Everyone loves payday! And with each passing year, more and more employees seem to love direct deposit. According to a 2022 , more than 93% of U.S. workers are paid by direct deposit. That’s quite a jump from 74% in 2011.
And employers love it too. It saves time on payroll-related tasks, saves money on printing and mailing and eliminates such security risks as stolen checks and forged signatures.
Is Mandatory Direct Deposit Legal?
Given its popularity and the advantages it provides to employers, direct deposit is encouraged by many companies. In fact, some even require it. But can they? The answer is — like most things HR-related — it’s complicated. Some states have a law for or against mandatory direct deposit; if the state does not have laws on direct deposit, federal law applies…but even that has some conditions.
Federal Law on Mandatory Direct Deposit
The Electronic Fund Transfer Act (EFTA), also known as Federal Regulation E, permits employers to make direct deposit mandatory, as long as you do one of the following:
- Allow each employee to choose the bank that his or her wages will be deposited into.
- Choose the bank that your employees must use for direct deposit, but also offer another means of payment, such as cash or paper check.
State Law on Making Direct Deposit Mandayory
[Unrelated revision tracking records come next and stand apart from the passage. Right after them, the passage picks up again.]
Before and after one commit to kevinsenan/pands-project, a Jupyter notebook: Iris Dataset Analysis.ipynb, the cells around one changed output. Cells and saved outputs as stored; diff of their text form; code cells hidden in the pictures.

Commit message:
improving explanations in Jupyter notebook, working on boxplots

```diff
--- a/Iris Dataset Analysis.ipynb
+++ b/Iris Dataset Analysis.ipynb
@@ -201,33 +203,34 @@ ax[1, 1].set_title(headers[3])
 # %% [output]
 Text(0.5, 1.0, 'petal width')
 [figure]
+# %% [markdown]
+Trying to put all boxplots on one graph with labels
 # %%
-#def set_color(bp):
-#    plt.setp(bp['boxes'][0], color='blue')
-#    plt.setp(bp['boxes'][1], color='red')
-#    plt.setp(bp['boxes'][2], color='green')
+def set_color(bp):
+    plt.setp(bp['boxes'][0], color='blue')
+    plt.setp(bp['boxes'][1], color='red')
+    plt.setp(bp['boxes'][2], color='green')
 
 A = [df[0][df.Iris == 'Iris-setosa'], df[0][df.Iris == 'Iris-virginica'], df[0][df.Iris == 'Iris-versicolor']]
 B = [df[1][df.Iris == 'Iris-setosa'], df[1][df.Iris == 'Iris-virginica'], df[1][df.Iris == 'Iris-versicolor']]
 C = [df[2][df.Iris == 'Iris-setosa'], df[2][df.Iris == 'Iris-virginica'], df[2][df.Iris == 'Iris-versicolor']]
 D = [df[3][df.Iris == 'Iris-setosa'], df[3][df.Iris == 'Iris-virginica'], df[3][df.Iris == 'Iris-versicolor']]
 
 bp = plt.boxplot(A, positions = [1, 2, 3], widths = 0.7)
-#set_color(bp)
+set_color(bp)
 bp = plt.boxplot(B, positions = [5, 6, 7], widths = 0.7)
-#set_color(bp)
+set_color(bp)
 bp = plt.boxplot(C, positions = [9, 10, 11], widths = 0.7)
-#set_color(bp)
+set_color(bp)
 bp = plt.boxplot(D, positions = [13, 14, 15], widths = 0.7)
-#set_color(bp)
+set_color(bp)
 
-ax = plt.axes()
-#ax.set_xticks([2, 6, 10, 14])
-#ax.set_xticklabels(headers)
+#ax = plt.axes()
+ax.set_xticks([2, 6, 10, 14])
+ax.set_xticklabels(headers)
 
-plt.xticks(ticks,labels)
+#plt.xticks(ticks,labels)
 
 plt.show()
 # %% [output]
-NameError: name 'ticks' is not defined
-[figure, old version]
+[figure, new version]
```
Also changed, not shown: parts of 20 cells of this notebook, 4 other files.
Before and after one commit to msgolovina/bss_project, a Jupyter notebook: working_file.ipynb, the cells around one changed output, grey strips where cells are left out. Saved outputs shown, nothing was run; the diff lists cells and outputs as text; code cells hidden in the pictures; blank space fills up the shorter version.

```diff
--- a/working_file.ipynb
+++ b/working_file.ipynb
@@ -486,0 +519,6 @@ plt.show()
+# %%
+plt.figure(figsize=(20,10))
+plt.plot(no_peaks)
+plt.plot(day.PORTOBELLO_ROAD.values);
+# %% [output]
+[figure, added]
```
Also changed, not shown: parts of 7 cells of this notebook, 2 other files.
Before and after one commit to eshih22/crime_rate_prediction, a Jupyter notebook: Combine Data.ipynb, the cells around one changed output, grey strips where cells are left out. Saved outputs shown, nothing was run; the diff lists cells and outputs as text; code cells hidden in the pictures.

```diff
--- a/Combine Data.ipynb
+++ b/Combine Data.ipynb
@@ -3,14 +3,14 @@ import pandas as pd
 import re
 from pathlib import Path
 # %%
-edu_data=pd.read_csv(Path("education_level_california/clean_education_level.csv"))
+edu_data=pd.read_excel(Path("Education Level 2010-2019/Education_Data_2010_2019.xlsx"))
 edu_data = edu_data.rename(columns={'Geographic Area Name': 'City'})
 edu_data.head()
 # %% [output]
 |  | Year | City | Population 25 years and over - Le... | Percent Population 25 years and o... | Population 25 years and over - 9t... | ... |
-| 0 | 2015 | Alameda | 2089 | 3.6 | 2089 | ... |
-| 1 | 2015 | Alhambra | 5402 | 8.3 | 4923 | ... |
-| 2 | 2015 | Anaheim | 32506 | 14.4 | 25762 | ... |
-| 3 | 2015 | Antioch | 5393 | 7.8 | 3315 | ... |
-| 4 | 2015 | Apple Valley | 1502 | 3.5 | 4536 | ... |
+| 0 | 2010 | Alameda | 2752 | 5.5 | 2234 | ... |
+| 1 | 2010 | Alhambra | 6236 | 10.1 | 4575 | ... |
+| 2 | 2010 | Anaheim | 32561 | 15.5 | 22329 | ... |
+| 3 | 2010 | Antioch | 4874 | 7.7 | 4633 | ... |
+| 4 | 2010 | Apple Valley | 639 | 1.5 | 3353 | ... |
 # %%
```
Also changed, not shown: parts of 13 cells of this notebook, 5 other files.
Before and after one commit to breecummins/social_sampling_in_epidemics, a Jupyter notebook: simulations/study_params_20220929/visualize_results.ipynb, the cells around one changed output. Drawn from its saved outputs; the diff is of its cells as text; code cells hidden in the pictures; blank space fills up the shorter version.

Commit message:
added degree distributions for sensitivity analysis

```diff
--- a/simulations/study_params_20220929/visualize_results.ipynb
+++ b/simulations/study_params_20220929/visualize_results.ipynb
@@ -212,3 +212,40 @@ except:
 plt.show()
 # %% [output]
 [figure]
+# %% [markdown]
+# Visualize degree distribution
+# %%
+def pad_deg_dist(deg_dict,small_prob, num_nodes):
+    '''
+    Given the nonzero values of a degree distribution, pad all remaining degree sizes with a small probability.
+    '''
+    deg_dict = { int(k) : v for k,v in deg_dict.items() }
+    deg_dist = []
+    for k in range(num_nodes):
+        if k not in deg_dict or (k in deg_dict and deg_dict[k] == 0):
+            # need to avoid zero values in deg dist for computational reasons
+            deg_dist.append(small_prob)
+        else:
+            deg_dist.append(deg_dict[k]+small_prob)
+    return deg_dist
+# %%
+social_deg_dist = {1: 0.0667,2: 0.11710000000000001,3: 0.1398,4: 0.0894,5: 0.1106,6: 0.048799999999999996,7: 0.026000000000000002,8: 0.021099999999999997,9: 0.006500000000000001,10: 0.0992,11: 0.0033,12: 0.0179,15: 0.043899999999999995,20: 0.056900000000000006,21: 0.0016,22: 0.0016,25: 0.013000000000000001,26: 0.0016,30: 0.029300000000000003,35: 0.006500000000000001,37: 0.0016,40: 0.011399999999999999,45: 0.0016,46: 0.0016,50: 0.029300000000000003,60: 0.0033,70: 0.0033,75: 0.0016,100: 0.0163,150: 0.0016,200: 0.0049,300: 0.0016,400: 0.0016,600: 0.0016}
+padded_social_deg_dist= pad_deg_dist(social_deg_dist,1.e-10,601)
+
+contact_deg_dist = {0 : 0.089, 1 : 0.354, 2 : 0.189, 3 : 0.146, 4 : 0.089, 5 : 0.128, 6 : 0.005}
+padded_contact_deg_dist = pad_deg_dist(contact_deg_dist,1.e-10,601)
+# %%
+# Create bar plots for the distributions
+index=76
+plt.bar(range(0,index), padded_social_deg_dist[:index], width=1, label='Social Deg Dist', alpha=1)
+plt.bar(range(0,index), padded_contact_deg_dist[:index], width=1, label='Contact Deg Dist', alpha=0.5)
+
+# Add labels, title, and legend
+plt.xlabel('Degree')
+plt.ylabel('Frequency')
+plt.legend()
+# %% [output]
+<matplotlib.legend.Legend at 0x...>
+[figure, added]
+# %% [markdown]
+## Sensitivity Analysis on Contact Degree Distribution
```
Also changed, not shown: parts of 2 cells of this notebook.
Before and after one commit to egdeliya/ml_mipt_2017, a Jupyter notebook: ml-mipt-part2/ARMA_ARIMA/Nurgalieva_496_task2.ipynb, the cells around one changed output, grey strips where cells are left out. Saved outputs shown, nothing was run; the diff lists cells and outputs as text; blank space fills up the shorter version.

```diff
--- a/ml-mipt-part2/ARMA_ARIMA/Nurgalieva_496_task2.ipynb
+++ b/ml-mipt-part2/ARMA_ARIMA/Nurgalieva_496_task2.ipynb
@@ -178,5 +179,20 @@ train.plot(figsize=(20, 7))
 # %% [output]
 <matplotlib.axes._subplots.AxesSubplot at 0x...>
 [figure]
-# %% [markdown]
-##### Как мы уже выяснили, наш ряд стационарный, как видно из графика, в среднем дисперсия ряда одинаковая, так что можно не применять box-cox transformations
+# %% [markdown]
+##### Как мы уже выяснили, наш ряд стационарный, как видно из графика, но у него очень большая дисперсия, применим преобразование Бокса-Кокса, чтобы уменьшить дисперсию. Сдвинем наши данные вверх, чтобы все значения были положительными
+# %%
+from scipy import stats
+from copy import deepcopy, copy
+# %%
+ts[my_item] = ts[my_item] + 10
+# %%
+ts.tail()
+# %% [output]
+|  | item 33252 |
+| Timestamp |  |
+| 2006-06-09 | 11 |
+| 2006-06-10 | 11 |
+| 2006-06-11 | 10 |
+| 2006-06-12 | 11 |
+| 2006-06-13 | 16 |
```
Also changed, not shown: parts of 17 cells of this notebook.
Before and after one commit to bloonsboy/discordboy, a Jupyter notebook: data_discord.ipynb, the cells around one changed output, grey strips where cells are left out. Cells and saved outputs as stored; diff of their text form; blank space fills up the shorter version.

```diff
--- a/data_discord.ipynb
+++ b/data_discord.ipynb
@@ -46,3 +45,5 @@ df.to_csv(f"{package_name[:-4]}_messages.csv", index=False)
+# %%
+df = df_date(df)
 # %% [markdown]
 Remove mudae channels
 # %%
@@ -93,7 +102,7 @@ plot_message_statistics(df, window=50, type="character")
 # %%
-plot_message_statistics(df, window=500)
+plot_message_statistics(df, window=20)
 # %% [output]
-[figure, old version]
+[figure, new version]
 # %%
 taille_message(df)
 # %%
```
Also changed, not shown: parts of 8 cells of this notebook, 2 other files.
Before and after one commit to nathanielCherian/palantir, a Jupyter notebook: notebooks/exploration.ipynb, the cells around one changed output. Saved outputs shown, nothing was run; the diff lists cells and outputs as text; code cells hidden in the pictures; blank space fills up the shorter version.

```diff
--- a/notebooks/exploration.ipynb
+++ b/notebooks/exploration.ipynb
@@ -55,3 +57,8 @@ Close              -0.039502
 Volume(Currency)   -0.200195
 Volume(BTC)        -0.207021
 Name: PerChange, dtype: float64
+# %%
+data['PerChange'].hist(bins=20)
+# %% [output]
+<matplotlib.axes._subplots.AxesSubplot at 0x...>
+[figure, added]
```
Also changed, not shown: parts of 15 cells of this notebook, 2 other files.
In some states, an employer can make direct deposit mandatory, provided certain stipulations are met. For instance, employers in Kansas, Indiana, Texas, Missouri and South Carolina can require employees to accept direct deposit, but the employer must provide another payment method — such as payroll card, cash or check — to employees who do not have a bank account.
In many states — including California, New York, New Jersey, Florida, Vermont and Illinois — employers must obtain written permission from employees in order to pay them by direct deposit. A good rule of thumb is to require written authorization from the employee, even if state law doesn’t say to.
You can determine your state’s stance on direct deposit by examining its wage payment statutes, which may also require that you give employees a pay stub each time they are paid — whether by direct deposit, check, cash or payroll card.
Of course, this is just a summary of complex state rules, which may contain additional provisions and exceptions, and — as is often the case with state laws — can change frequently. Be sure to get professional advice on the current rules in your jurisdiction before implementing a policy at your business.